Showing posts from October, 2013

Why Those in the World Cannot Love God

The Expulsive Power paraphrase Part 3 The command to withdraw one’s affections from earthly things is, to the worldly man, the same as a call for his self-extinction, since his affections are set on nowhere but the world and cannot be transferred elsewhere. He may have a strong sense of the futility of life, but he will resist any attempt to shift his heart’s tendencies away from this life. To him, all such attempts are impractical. Based on the wisdom of this world, he considers himself beyond such ideas as setting our affections on things above (Colossians 3:2), or walking by faith (2 Corinthians 5:7), or having no confidence in the flesh (Philippians 3:3), or having our citizenship in Heaven instead of on earth (Philippians 3:20). When he observes these “overly spiritual” principles, the worldly person decides that Christianity is impossible to carry out. He does not see the love of God in sending His Son into the world.
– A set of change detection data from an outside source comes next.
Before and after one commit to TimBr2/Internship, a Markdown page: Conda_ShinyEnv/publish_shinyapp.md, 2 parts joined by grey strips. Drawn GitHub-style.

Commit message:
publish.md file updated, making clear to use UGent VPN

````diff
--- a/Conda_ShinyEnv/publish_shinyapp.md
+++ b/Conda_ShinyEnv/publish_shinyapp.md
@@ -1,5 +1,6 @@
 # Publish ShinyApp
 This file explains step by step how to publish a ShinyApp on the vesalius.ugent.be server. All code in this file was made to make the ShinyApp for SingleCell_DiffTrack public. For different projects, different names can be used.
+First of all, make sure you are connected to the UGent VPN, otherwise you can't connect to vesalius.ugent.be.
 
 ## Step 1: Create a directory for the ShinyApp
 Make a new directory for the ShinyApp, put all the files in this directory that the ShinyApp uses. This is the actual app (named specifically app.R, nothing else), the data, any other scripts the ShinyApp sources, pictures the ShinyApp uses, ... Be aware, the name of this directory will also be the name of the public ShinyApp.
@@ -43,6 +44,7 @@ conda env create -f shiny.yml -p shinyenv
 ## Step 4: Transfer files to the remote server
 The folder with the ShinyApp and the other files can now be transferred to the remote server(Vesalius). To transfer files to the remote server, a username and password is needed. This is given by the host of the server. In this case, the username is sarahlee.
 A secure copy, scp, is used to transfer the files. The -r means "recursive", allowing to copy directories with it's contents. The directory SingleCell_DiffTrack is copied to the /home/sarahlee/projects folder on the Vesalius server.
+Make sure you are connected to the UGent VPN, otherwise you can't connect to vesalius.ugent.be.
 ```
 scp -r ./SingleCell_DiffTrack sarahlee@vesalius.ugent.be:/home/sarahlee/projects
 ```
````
He does not see the tenderness of God toward

“Just Say No” Doesn’t Work

The Expulsive Power paraphrase Part 2 In a sense, those of us in wealthy societies are especially familiar with the futility of worldly pursuits. Boredom is more prevalent in a first world country, where amusements are in abundance, than it is in a third world country, where entertainment is scarce. In the climate of our modern Western culture, the very multitude of our enjoyments has extinguished our power of enjoyment. Due to the sheer number and variety of distractions available, we reach a point of fatigue, unable to find any lasting satisfaction. With amusements and technology always at our fingertips, we eventually grow to see our colorful surroundings in black and white. Like King Solomon in Ecclesiastes, we discover that all our pleasures leave an aftertaste of futility and frustration. It isn’t necessary for a man to experience pain in order to be miserable. All he needs is to look on everything with indifference. His unhappiness comes from his numbness: He is dea

When You Can’t Give Up the Sins You Love
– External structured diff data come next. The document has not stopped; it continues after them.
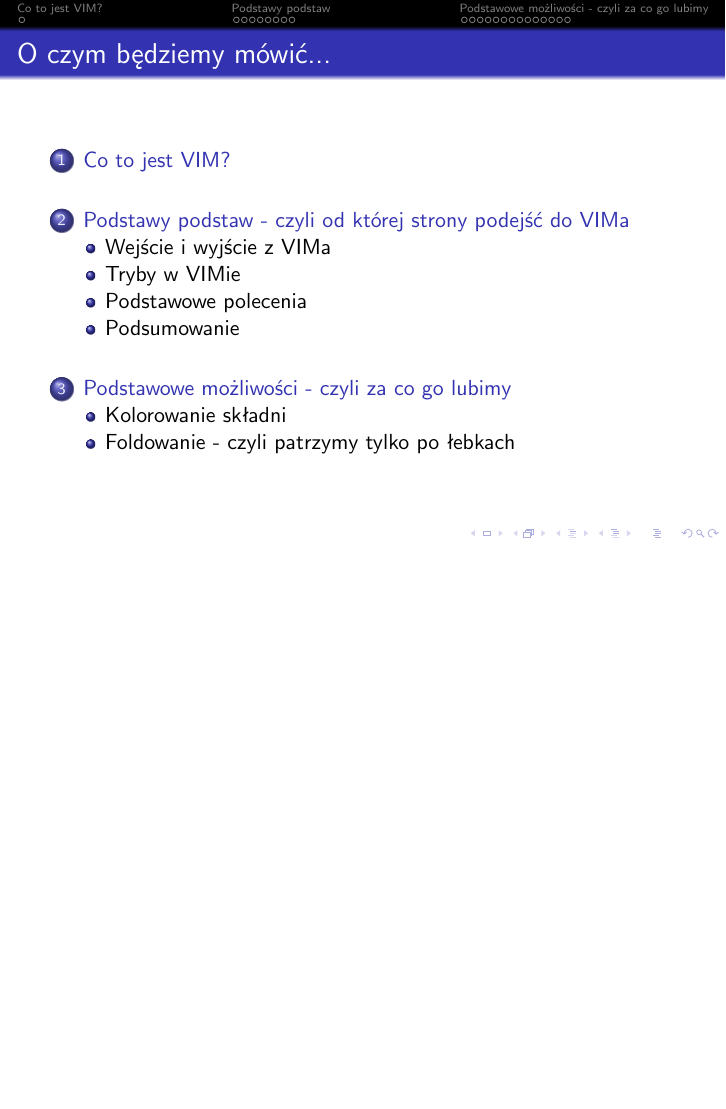
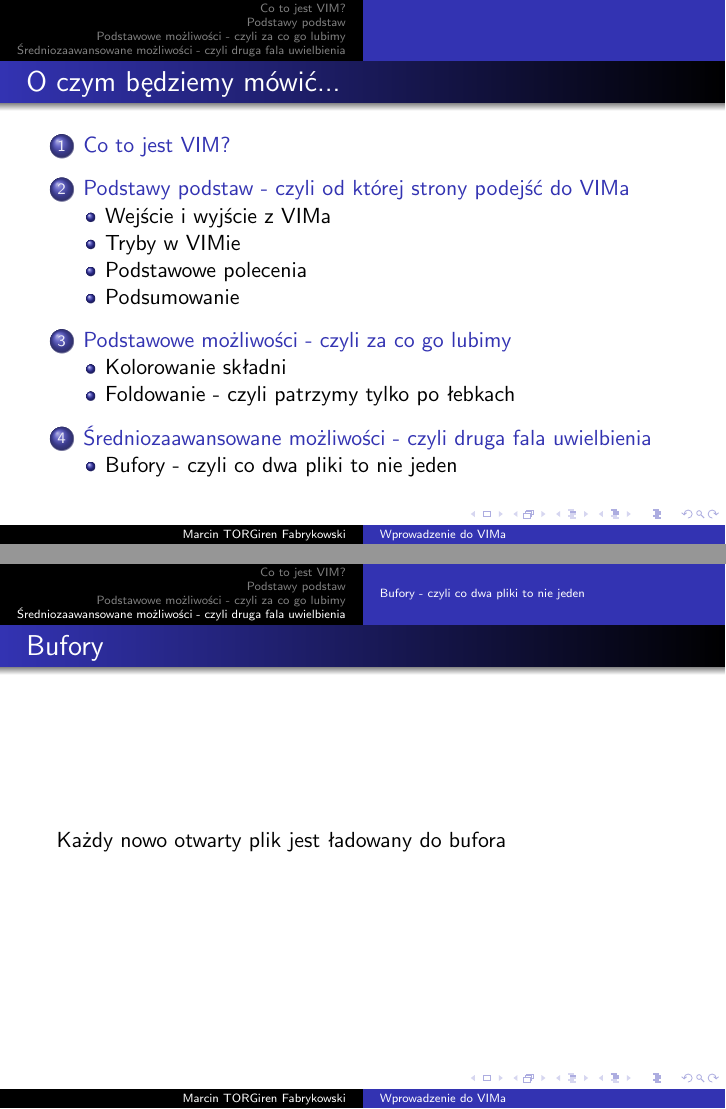
Before and after one commit to torgiren/kernel, LaTeX slides (wyklady/01_wprowadzenie_do_vim/01_wprowadzenie_do_vim.tex): page 2 of 112 before the commit and pages 2 and 112 of 113 after it, the two joined at a grey line, the shorter picture padded with empty space. Compiled offline with pdfLaTeX.

Commit message:
Nowy theme, poprawienie błędu kolejności, wstęp do buforów

```diff
--- a/wyklady/01_wprowadzenie_do_vim/01_wprowadzenie_do_vim.tex
+++ b/wyklady/01_wprowadzenie_do_vim/01_wprowadzenie_do_vim.tex
@@ -5,7 +5,9 @@
 \author{Marcin TORGiren Fabrykowski}
 \title{Wprowadzenie do VIMa}
 \institute{AGH - University of Science and Technology}
-\usetheme{Frankfurt}
+%\usetheme{Frankfurt}
+%\usetheme{Copenhagen}
+\usetheme{Warsaw}
 \begin{document}
 \begin{frame}
 	\titlepage
@@ -332,6 +334,15 @@
 	:set foldlevel=level
 	\end{block}
 \end{frame}
+\section{Średniozaawansowane możliwości - czyli druga fala uwielbienia}
+\subsection{Bufory - czyli co dwa pliki to nie jeden}
+\begin{frame}
+	\frametitle{Bufory}
+	\uncover<1->
+	{
+		Każdy nowo otwarty plik jest ładowany do bufora
+	}
+\end{frame}
 \begin{frame}
 	Dziękuję za uwagę
 \end{frame}
```
Also changed, not shown: wyklady/01_wprowadzenie_do_vim/01_wprowadzenie_do_vim.tex (2 more changed lines).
Pornography and illicit sex. Drug addiction. Life-consuming video games. The world is a smorgasbord of tantalizing pursuits. And when it comes to forbidden pleasures (or good pleasures gone awry), our solution is usually something along the lines of, “Just say no.” Abstinence—from whatever we’ve become addicted to—is the key to victory.   This “solution” is filled with good intentions, but is it the right solution? Put another way, is the seduction of sin destroyed by mere avoidance of sin? I believe the answer to that question is no. Abstinence only works when a superior solution is established.   What is that superior solution? For the answer, I want to look at one of the most paradigm-shattering sermons I have ever been exposed to. You may have heard of it: The Expulsive Power of a New Affection , by Thomas Chalmers.   Yes, Thomas Chalmers has been dead for over 150 years. Yes, his sermon’s old-fashioned language is hard to slog through. But it contains a foundational

Predestination: Yes, God Does Keep Some Secrets from Us

Let’s continue our blog series on Paradise Lost by looking at Books 7 and 8. Summary Book 7: Raphael recounts how God created the world, in what amounts to Genesis 1 in poetry form. Book 8: Adam shares the story of his first few moments of life. Meditation On a couple occasions, Adam asks Raphael for more information about creation. His curiosity is completely innocent, and Raphael answers willingly enough, but with the caveat that some of God’s ways are beyond human comprehension. God will never withhold knowledge that will make us happier (7, line 117), but because God alone is omniscient, some of His truths are “suppressed in night” (line 123). …heaven is for thee too high To know what passes there; be lowly wise (8, lines 172-173) We may not like to hear it, but God does keep some cards close to His chest. “The secret things belong to the LORD our God, but those things which are revealed belong to us and to our children forever, that we may do all

The 3 Habits of Highly Effective Heretics

These days, it’s popular to crack down on things like hate, hypocrisy, and heresy. Well, okay, the first two vices aren’t cool—and rightfully so. Depending on your definition of those words, it can be wise and good to oppose them. But heresy has put on lipstick and a short skirt, and many in the church have responded by trading in their spectacles of discernment for hairspray and cologne. Yes, we should be opposed to hate (Jas. 2:1-9) and hypocrisy (Gal. 2:11-13), but members of the early church had a healthy concern for what is arguably our greatest danger: heresy. Impure doctrine can often be a cause of hatred, hypocrisy, and a host of other problems. In the end, all wrong behaviors stem from wrong beliefs. One place where Paul warns against heresy is Philippians 3:17-19. Brethren, join in following my example, and note those who so walk, as you have us for a pattern. For many walk, of whom I have told you often, and now tell you even weeping, that they are the enemies